Saved entries:
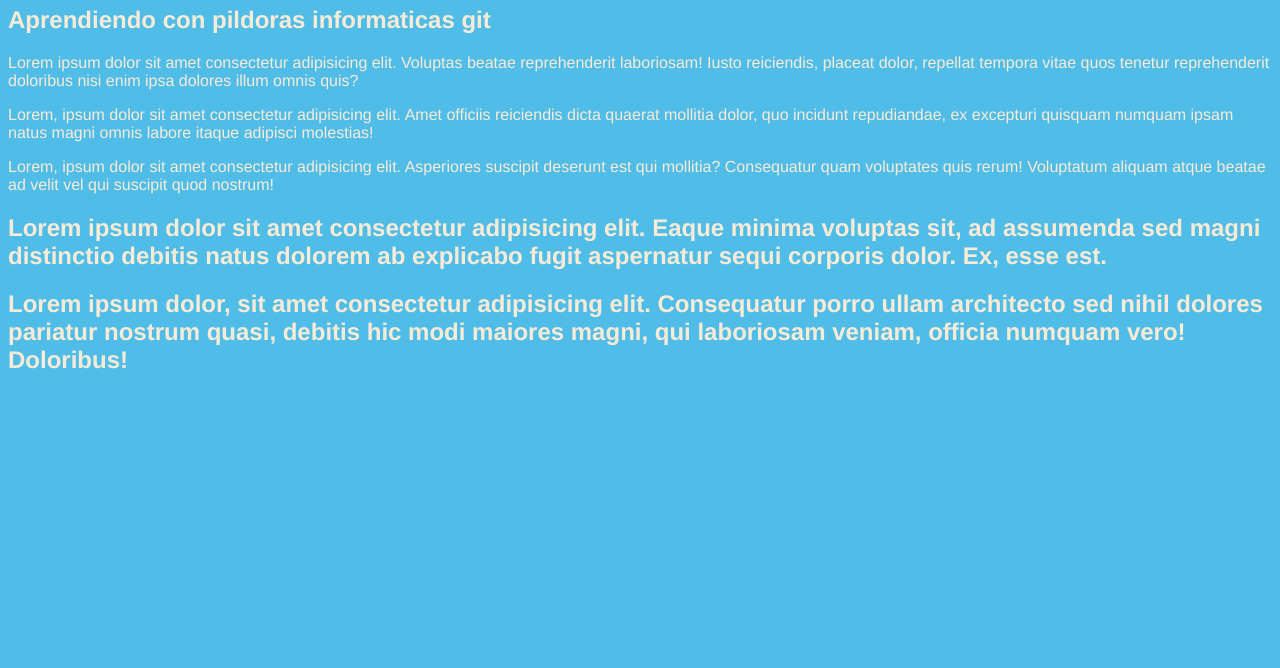
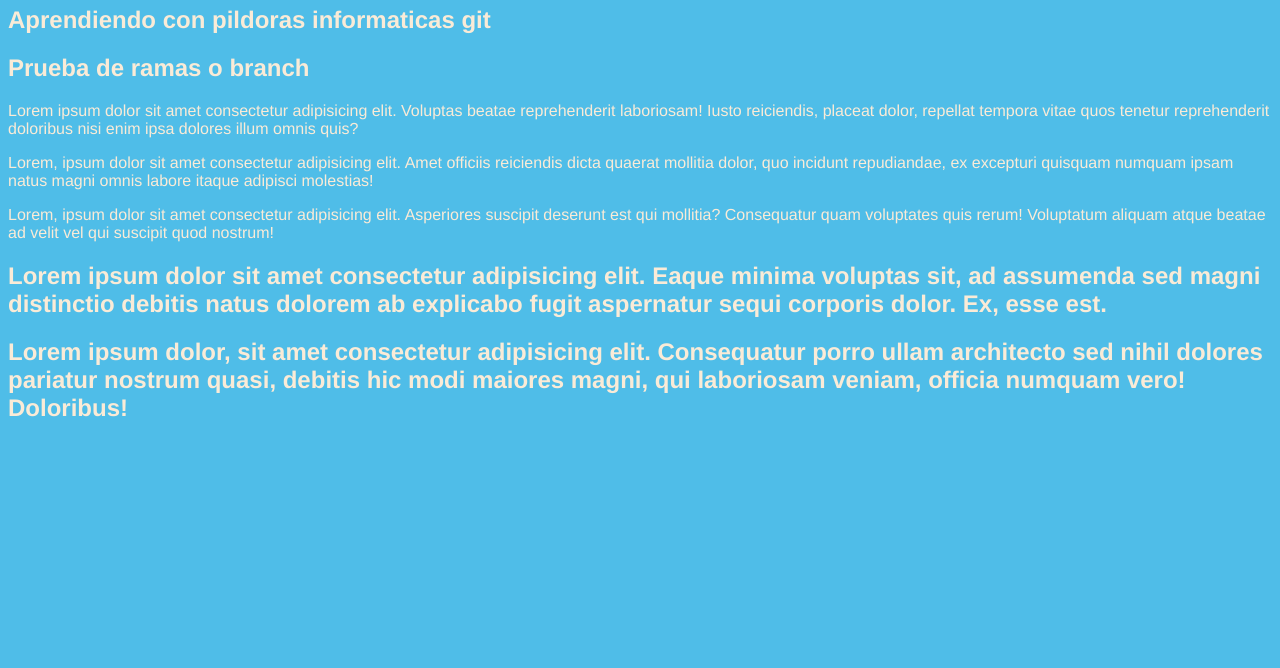
Before and after one commit to LuchoSK/CursoPildorasInformaticasGit, a plain HTML site: page index.html in a window 1280 px wide. Shown: the part 132-800 px from the top of the page. Drawn offline with Linux system fonts and the light colour scheme.

Commit message:
Agregando h2 de branch

```diff
--- a/index.html
+++ b/index.html
@@ -11,6 +11,7 @@
     <h1>Curso de git con pildora informaticas</h1>
     <h1>Buenas practicas</h1>
     <h2>Aprendiendo con pildoras informaticas git</h2>
+    <h2>Prueba de ramas o branch</h2>
     <p>Lorem ipsum dolor sit amet consectetur adipisicing elit. Voluptas beatae reprehenderit laboriosam! Iusto reiciendis, placeat dolor, repellat tempora vitae quos tenetur reprehenderit doloribus nisi enim ipsa dolores illum omnis quis?</p>
     <p>Lorem, ipsum dolor sit amet consectetur adipisicing elit. Amet officiis reiciendis dicta quaerat mollitia dolor, quo incidunt repudiandae, ex excepturi quisquam numquam ipsam natus magni omnis labore itaque adipisci molestias!</p>
     <p>Lorem, ipsum dolor sit amet consectetur adipisicing elit. Asperiores suscipit deserunt est qui mollitia? Consequatur quam voluptates quis rerum! Voluptatum aliquam atque beatae ad velit vel qui suscipit quod nostrum!</p>
```
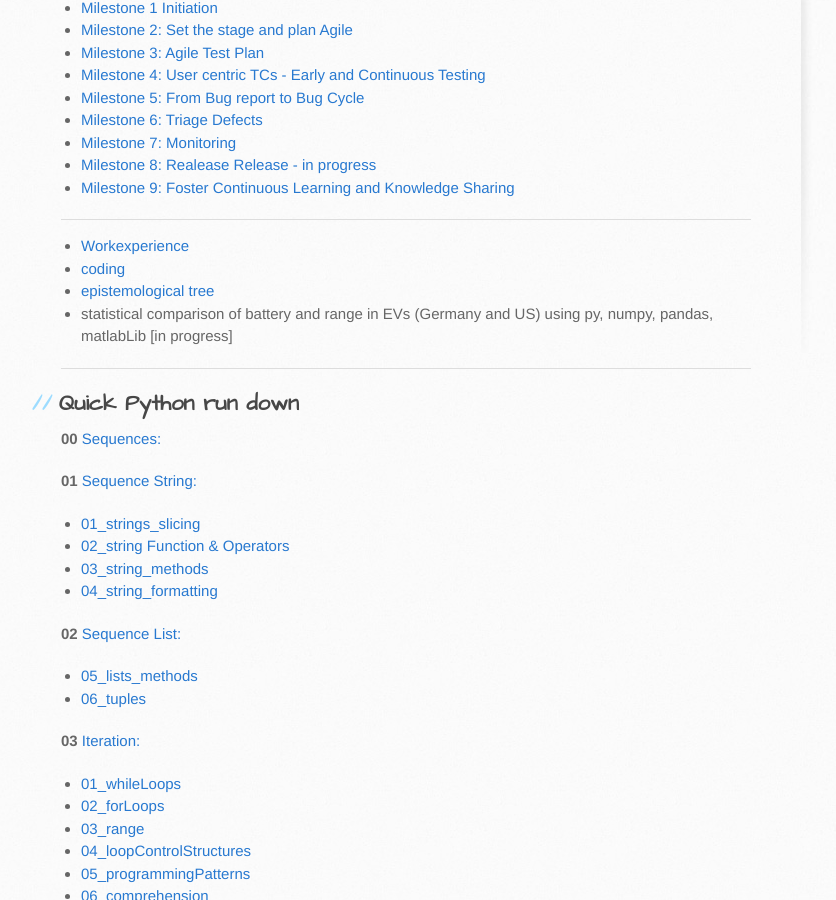
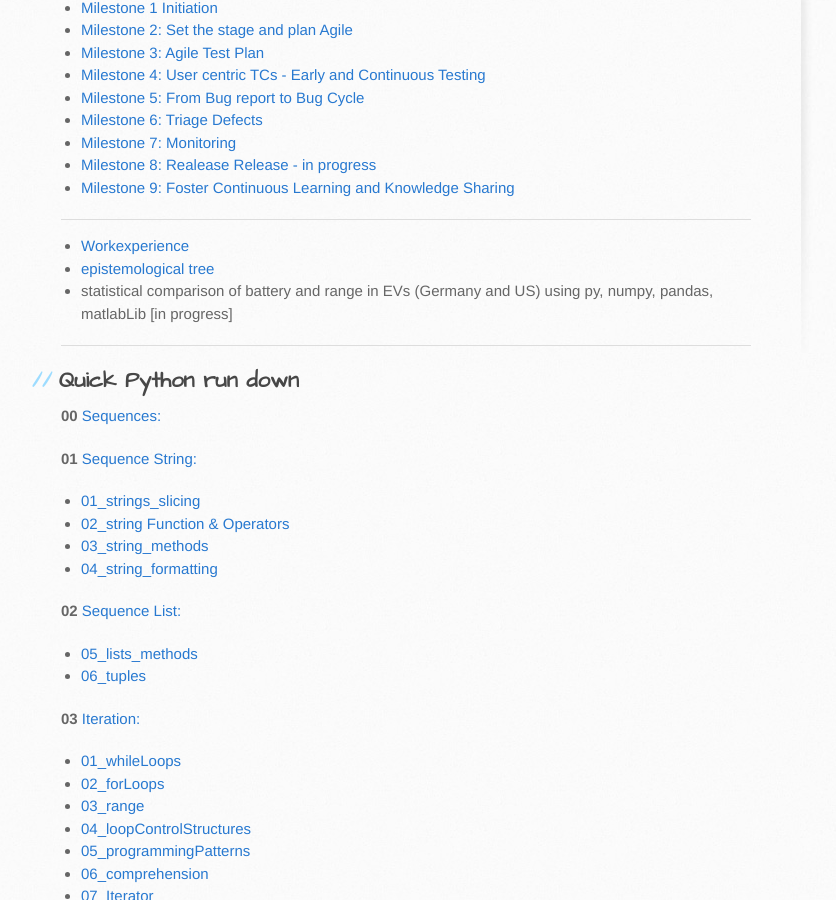
Before and after one commit to trumpfheller/trumpfheller.github.io, a Jekyll site: the page built from index.md, in a window 1280 px wide and 900 px high, scrolled down 372 px. Shown: the whole window, without its empty margins (99-935 px from the left). Built offline with Jekyll 4.4.1, drawn with Linux system fonts in a browser that asks for light colours.

Commit message:
Update index.md

```diff
--- a/index.md
+++ b/index.md
@@ -21,7 +21,6 @@ layout: default
 ---
 
 - [Workexperience](https://sciustechnologia.github.io/)
-- [coding]()
 - [epistemological tree](epistemologicalTree.html)
 - statistical comparison of battery and range in EVs (Germany and US) using py, numpy, pandas, matlabLib [in progress]
 
```
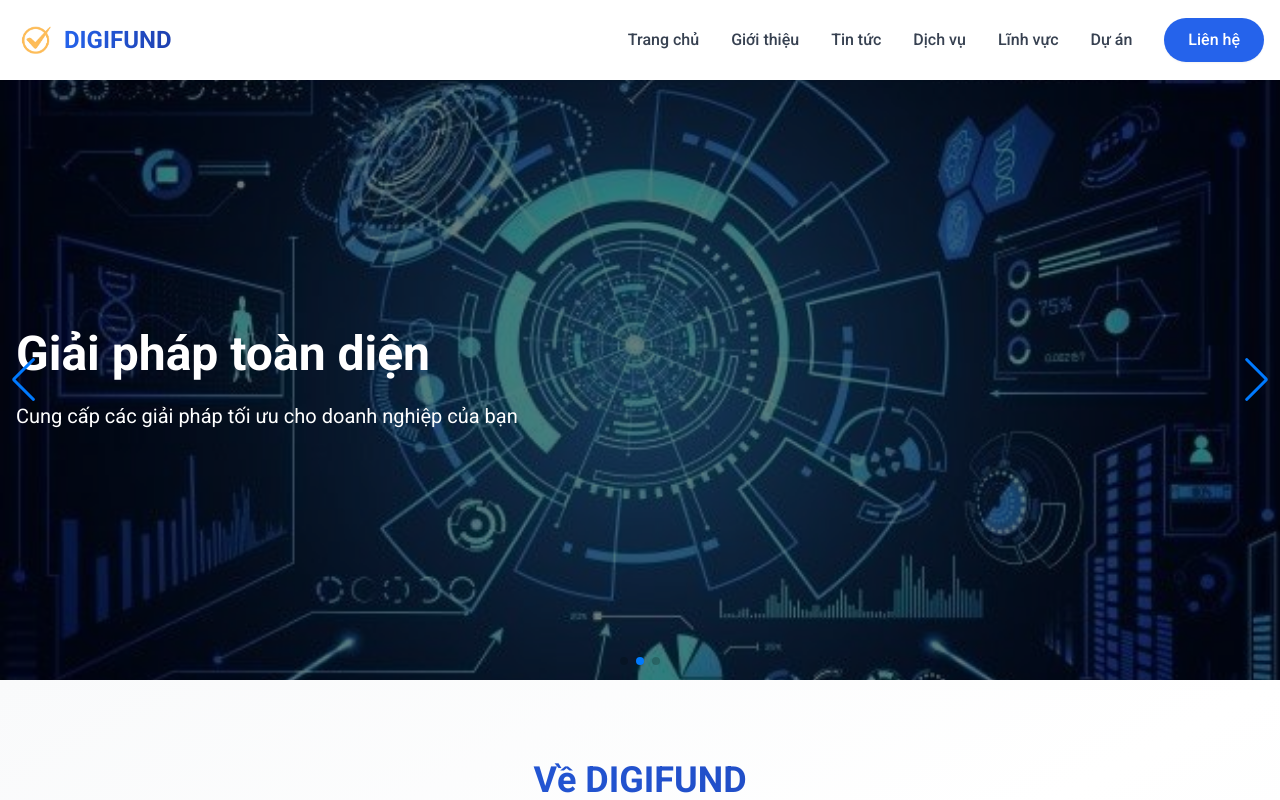
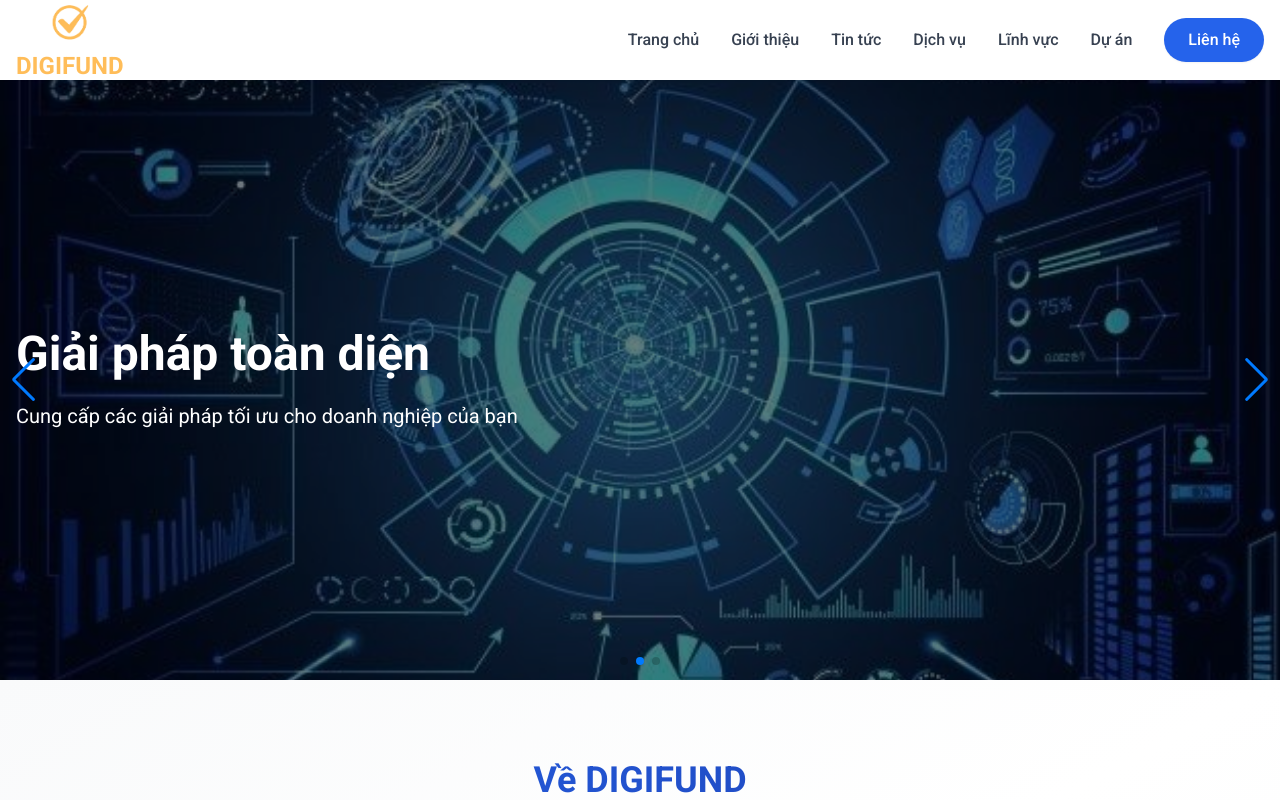
Before and after one commit to VPA2103/web-rigel-tech, a Next.js app: page / in a window 1280 px wide. Shown: the top 800 px of the page. Built offline with nearby package versions, Linux system fonts and the light colour scheme.

Commit message:
design logo

```diff
--- a/src/components/footer/footer.tsx
+++ b/src/components/footer/footer.tsx
@@ -15,19 +15,19 @@ export default function Footer() {
                     <div className="sm:col-span-2 md:col-span-3 lg:col-span-4 space-y-4 md:space-y-6">
                         <div className="space-y-2">
                             <Link href="/" className="inline-block">
-                                <div className="flex items-center gap-3">
+                                <div className="flex flex-col items-center">
                                     <Image
                                         src="/logo-nobackground.png"
                                         alt="DIGIFUND Logo"
-                                        width={40}
-                                        height={40}
+                                        width={80}
+                                        height={80}
                                     />
-                                    <span className="text-2xl md:text-3xl font-bold bg-clip-text text-transparent bg-gradient-to-r from-primary-400 to-primary-600">
+                                    <span className="text-2xl md:text-3xl font-bold text-[#ffbd59] mt-1">
                                         DIGIFUND
                                     </span>
                                 </div>
                             </Link>
-                            <div>
+                            <div className="text-left">
                                 <span className="text-xs md:text-sm text-gray-400">
                                     CÔNG TY CỔ PHẦN CÔNG NGHỆ DIGIFUND
                                 </span>
@@ -153,7 +153,7 @@ export default function Footer() {
                                     className="hover:text-primary-400 transition-colors duration-300"
                                     itemProp="telephone"
                                 >
-                                    0287.3033268
+                                    02873.033.268
                                 </a>
                             </p>
                             <p className="flex items-center text-sm md:text-base text-gray-400">
--- a/src/components/header/header.tsx
+++ b/src/components/header/header.tsx
@@ -16,17 +16,17 @@ export default function Header() {
             <div className="container mx-auto px-4 h-20 flex items-center justify-between">
                 <Link
                     href="/"
-                    className="flex items-center gap-2"
+                    className="flex flex-col items-center gap-1"
                     onClick={handleNavigate}
                 >
                     <Image
                         src="/logo-nobackground.png"
                         alt="DIGIFUND Logo"
-                        width={40}
-                        height={40}
+                        width={50}
+                        height={50}
                         className="object-contain"
                     />
-                    <span className="text-2xl font-bold bg-clip-text text-transparent bg-gradient-to-r from-primary-600 to-primary-800">
+                    <span className="text-2xl font-bold text-[#ffbd59]">
                         DIGIFUND
                     </span>
                 </Link>
```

● **What is needed**
Each entry above is to be written out again unchanged, apart from the pictures, which are left out.

● **Answer space**
Before and after one commit to LuchoSK/CursoPildorasInformaticasGit, a plain HTML site: page index.html in a window 1280 px wide. Shown: the part 132-800 px from the top of the page. Drawn offline with Linux system fonts and the light colour scheme.

Commit message:
Agregando h2 de branch

```diff
--- a/index.html
+++ b/index.html
@@ -11,6 +11,7 @@
     <h1>Curso de git con pildora informaticas</h1>
     <h1>Buenas practicas</h1>
     <h2>Aprendiendo con pildoras informaticas git</h2>
+    <h2>Prueba de ramas o branch</h2>
     <p>Lorem ipsum dolor sit amet consectetur adipisicing elit. Voluptas beatae reprehenderit laboriosam! Iusto reiciendis, placeat dolor, repellat tempora vitae quos tenetur reprehenderit doloribus nisi enim ipsa dolores illum omnis quis?</p>
     <p>Lorem, ipsum dolor sit amet consectetur adipisicing elit. Amet officiis reiciendis dicta quaerat mollitia dolor, quo incidunt repudiandae, ex excepturi quisquam numquam ipsam natus magni omnis labore itaque adipisci molestias!</p>
     <p>Lorem, ipsum dolor sit amet consectetur adipisicing elit. Asperiores suscipit deserunt est qui mollitia? Consequatur quam voluptates quis rerum! Voluptatum aliquam atque beatae ad velit vel qui suscipit quod nostrum!</p>
```
Before and after one commit to trumpfheller/trumpfheller.github.io, a Jekyll site: the page built from index.md, in a window 1280 px wide and 900 px high, scrolled down 372 px. Shown: the whole window, without its empty margins (99-935 px from the left). Built offline with Jekyll 4.4.1, drawn with Linux system fonts in a browser that asks for light colours.

Commit message:
Update index.md

```diff
--- a/index.md
+++ b/index.md
@@ -21,7 +21,6 @@ layout: default
 ---
 
 - [Workexperience](https://sciustechnologia.github.io/)
-- [coding]()
 - [epistemological tree](epistemologicalTree.html)
 - statistical comparison of battery and range in EVs (Germany and US) using py, numpy, pandas, matlabLib [in progress]
 
```
Before and after one commit to VPA2103/web-rigel-tech, a Next.js app: page / in a window 1280 px wide. Shown: the top 800 px of the page. Built offline with nearby package versions, Linux system fonts and the light colour scheme.

Commit message:
design logo

```diff
--- a/src/components/footer/footer.tsx
+++ b/src/components/footer/footer.tsx
@@ -15,19 +15,19 @@ export default function Footer() {
                     <div className="sm:col-span-2 md:col-span-3 lg:col-span-4 space-y-4 md:space-y-6">
                         <div className="space-y-2">
                             <Link href="/" className="inline-block">
-                                <div className="flex items-center gap-3">
+                                <div className="flex flex-col items-center">
                                     <Image
                                         src="/logo-nobackground.png"
                                         alt="DIGIFUND Logo"
-                                        width={40}
-                                        height={40}
+                                        width={80}
+                                        height={80}
                                     />
-                                    <span className="text-2xl md:text-3xl font-bold bg-clip-text text-transparent bg-gradient-to-r from-primary-400 to-primary-600">
+                                    <span className="text-2xl md:text-3xl font-bold text-[#ffbd59] mt-1">
                                         DIGIFUND
                                     </span>
                                 </div>
                             </Link>
-                            <div>
+                            <div className="text-left">
                                 <span className="text-xs md:text-sm text-gray-400">
                                     CÔNG TY CỔ PHẦN CÔNG NGHỆ DIGIFUND
                                 </span>
@@ -153,7 +153,7 @@ export default function Footer() {
                                     className="hover:text-primary-400 transition-colors duration-300"
                                     itemProp="telephone"
                                 >
-                                    0287.3033268
+                                    02873.033.268
                                 </a>
                             </p>
                             <p className="flex items-center text-sm md:text-base text-gray-400">
--- a/src/components/header/header.tsx
+++ b/src/components/header/header.tsx
@@ -16,17 +16,17 @@ export default function Header() {
             <div className="container mx-auto px-4 h-20 flex items-center justify-between">
                 <Link
                     href="/"
-                    className="flex items-center gap-2"
+                    className="flex flex-col items-center gap-1"
                     onClick={handleNavigate}
                 >
                     <Image
                         src="/logo-nobackground.png"
                         alt="DIGIFUND Logo"
-                        width={40}
-                        height={40}
+                        width={50}
+                        height={50}
                         className="object-contain"
                     />
-                    <span className="text-2xl font-bold bg-clip-text text-transparent bg-gradient-to-r from-primary-600 to-primary-800">
+                    <span className="text-2xl font-bold text-[#ffbd59]">
                         DIGIFUND
                     </span>
                 </Link>
```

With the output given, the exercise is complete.